Which leads us to the Don'ts. Mayor Bowser's campaign clearly did not determine if #FreshStart is already used. Or if they did, did not care that a young woman with a hangover, a model who just got a hair cut, and all sorts of other folks worldwide who use the broad term to mean they are off to a, well, fresh start. The problem for the mayor is that a search of the hashtag does not yield Tweets relevant to her. A more appropriate hashtag for the mayor would be #DCFreshStart or #FreshStartDC.
Other Don'ts include making hashtags too long and using them too often. While hashtags can be used to express your personal saying (think @Dizzyluv25's #Everydayisahustle), not every Tweet requires a tag.
Related to this is the number of hashtags. Linchpinseo.com, in Infographic: Twitter Tweet Cheat Sheet To Increase Engagement, reports that the sweet spot for hashtags is one or two. Engagement increases 21% when one or two hashtags are used and drops 17% when more than two are used. The keys here are "engagement" and hashtags. Not all Tweets are about engagement and thus hashtags will not matter. Too many hashtags, however, is a surefire turnoff.

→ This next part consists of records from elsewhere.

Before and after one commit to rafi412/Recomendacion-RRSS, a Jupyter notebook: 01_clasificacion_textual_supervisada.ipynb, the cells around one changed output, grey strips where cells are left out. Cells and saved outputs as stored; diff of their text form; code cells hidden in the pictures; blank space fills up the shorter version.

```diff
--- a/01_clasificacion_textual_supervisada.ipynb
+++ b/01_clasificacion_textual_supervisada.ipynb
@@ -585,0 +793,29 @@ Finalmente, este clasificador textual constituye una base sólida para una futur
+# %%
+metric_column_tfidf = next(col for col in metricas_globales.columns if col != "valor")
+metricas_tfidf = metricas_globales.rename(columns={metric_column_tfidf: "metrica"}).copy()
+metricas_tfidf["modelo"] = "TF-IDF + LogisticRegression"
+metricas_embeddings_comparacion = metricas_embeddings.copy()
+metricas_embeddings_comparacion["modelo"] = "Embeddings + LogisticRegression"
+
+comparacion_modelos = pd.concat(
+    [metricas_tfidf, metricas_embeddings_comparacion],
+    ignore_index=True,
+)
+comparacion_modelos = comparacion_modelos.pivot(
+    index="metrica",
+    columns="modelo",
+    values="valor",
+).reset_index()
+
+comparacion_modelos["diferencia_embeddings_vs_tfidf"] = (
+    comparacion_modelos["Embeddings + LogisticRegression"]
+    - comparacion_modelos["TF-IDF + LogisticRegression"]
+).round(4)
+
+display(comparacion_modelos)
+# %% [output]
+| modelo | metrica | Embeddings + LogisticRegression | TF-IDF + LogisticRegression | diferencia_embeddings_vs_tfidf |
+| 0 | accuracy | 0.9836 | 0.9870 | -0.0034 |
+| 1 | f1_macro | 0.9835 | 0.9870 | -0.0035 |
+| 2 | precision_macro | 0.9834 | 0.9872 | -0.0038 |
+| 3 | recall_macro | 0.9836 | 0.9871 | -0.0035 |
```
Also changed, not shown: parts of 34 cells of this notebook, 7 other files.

[UPDATE: Graphic updated 3/29/15, 7:20p.]
From the announcement:
This presentation will traverse the history of HIV/AIDS from the perspective of three ‘stacked’ infrastructures that have supported research of that disease. In 1983, early in the epidemic, scientists founded the MACS to study a cohort of gay and bisexual men at risk for AIDS. Continuing to the present, the MACS has sustained a stable ‘kernel’ of resources to support research, such as a vast archive of data and specimens. In 1995, responding to a multi-pronged critique by AIDS activists, feminists and scientists, a new research infrastructure was founded focusing on women with HIV, called the WIHS. The WIHS was modeled on the MACS, sharing common methods and instruments to enable collaborative investigations. Lastly, in 2006, the NA-ACCORD was founded with the goal of integrating many HIV/AIDS infrastructures, including the MACS and the WIHS — a new organizational form for biomedicine inspired by Big Data and Cyberinfrastructure movements. By traversing the history of AIDS ‘through’ its infrastructures we can better understand the limits of our knowledge, and more broadly, the social and technical legacy-challenges faced by contemporary ecologies of infrastructure.
Saturday, March 28, 2015
Friday, March 27, 2015
Is your organization offering a camp for young people (to age 24) this summer? Add the basics to this Summer Camp 2015 Google doc. I'll share the information with parents and other caregivers so they can make plans for the children in their lives.
You will notice DPR is not in this file. I will be adding a link.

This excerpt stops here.